**What you should do:** In the data below, the answer is the run of lines from the line containing "-1,0 +1,29 @@" through the line containing "Solution File Templating", both included; print it exactly and nothing else.
Records shown Block Start
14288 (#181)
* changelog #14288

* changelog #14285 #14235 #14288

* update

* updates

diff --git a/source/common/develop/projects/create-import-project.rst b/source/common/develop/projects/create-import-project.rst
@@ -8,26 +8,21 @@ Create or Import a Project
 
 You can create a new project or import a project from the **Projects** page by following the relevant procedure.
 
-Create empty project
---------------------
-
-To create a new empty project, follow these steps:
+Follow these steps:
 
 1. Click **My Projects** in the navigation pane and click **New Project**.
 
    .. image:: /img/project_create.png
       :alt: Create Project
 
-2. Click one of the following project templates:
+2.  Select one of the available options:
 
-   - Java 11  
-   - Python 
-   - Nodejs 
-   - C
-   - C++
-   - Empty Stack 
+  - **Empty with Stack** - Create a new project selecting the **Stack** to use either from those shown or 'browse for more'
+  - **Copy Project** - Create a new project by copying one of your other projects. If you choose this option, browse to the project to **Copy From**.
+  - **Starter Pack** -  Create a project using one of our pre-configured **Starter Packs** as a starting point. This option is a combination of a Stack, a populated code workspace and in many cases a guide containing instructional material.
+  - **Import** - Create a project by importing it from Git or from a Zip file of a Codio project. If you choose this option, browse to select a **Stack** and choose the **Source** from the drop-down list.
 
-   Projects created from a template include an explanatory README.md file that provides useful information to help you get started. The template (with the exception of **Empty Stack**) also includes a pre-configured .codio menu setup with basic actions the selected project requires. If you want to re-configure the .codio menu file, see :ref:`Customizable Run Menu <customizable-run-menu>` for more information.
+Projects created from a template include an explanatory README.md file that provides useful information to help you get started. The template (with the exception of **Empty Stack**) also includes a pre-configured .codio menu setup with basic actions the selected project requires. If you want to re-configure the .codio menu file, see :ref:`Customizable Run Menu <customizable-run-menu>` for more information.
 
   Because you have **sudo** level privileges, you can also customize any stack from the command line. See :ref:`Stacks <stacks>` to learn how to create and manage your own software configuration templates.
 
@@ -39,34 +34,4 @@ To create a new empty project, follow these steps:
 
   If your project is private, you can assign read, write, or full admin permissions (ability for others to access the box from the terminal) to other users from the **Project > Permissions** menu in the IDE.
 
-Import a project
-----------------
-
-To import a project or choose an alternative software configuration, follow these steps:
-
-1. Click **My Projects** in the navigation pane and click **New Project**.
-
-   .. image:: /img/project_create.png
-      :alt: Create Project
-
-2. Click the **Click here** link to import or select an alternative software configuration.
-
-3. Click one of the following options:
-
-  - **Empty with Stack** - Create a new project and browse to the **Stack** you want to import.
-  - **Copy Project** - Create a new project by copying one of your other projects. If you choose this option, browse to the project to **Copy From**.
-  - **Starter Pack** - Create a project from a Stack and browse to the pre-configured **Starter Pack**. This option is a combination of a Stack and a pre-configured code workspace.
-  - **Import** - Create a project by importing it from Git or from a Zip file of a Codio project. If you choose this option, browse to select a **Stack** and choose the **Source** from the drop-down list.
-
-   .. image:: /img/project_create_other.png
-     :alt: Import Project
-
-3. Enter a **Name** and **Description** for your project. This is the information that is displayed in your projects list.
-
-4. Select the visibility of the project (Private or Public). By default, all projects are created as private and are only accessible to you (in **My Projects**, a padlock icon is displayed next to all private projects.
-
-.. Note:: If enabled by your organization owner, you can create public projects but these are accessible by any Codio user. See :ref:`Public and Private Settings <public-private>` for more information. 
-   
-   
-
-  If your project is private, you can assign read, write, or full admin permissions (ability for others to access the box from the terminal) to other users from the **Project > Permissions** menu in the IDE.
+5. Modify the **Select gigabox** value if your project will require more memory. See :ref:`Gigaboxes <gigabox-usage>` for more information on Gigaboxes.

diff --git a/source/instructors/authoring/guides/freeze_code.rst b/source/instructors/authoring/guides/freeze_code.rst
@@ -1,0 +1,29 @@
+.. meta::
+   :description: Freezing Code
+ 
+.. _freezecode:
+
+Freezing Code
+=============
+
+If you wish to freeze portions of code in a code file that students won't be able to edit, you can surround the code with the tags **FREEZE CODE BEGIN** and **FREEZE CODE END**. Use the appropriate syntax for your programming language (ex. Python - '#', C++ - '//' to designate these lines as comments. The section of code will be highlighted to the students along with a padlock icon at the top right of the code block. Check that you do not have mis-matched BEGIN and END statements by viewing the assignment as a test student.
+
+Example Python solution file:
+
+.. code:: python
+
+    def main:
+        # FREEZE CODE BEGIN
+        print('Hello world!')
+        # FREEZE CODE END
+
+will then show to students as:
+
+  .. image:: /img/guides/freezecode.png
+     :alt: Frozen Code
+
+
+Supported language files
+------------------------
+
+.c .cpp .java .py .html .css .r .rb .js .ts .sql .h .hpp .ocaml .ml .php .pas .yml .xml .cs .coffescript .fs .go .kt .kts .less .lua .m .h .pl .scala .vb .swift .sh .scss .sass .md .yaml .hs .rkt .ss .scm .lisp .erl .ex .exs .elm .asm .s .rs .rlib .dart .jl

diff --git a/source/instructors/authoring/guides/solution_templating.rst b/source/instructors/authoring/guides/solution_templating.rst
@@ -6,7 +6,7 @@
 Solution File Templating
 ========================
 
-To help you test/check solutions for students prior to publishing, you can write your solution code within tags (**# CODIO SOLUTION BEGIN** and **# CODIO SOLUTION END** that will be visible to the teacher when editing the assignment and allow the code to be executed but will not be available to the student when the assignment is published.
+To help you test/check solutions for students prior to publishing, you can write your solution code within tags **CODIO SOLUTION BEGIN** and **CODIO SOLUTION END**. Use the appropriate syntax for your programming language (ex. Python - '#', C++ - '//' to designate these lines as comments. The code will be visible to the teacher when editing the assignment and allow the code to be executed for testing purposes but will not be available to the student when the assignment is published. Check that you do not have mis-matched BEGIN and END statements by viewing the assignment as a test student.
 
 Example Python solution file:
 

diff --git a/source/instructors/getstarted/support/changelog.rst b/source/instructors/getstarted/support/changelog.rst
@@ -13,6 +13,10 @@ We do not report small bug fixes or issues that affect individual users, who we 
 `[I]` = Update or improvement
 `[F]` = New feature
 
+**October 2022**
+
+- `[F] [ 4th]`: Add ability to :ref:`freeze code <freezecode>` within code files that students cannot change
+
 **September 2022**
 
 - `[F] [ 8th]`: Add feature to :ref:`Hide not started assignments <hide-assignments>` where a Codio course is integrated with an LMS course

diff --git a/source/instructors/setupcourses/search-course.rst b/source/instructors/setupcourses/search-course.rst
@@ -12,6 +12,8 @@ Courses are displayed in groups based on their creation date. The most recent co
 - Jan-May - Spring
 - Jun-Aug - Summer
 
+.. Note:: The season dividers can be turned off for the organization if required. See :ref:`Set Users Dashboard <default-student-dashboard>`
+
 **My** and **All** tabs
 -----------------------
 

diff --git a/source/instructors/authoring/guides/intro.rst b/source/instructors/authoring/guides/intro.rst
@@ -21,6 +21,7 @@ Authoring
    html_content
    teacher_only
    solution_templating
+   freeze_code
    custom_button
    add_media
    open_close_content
Records shown Block End
**The answer:**
@@ -1,0 +1,29 @@
+.. meta::
+   :description: Freezing Code
+ 
+.. _freezecode:
+
+Freezing Code
+=============
+
+If you wish to freeze portions of code in a code file that students won't be able to edit, you can surround the code with the tags **FREEZE CODE BEGIN** and **FREEZE CODE END**. Use the appropriate syntax for your programming language (ex. Python - '#', C++ - '//' to designate these lines as comments. The section of code will be highlighted to the students along with a padlock icon at the top right of the code block. Check that you do not have mis-matched BEGIN and END statements by viewing the assignment as a test student.
+
+Example Python solution file:
+
+.. code:: python
+
+    def main:
+        # FREEZE CODE BEGIN
+        print('Hello world!')
+        # FREEZE CODE END
+
+will then show to students as:
+
+  .. image:: /img/guides/freezecode.png
+     :alt: Frozen Code
+
+
+Supported language files
+------------------------
+
+.c .cpp .java .py .html .css .r .rb .js .ts .sql .h .hpp .ocaml .ml .php .pas .yml .xml .cs .coffescript .fs .go .kt .kts .less .lua .m .h .pl .scala .vb .swift .sh .scss .sass .md .yaml .hs .rkt .ss .scm .lisp .erl .ex .exs .elm .asm .s .rs .rlib .dart .jl

diff --git a/source/instructors/authoring/guides/solution_templating.rst b/source/instructors/authoring/guides/solution_templating.rst
@@ -6,7 +6,7 @@
 Solution File Templating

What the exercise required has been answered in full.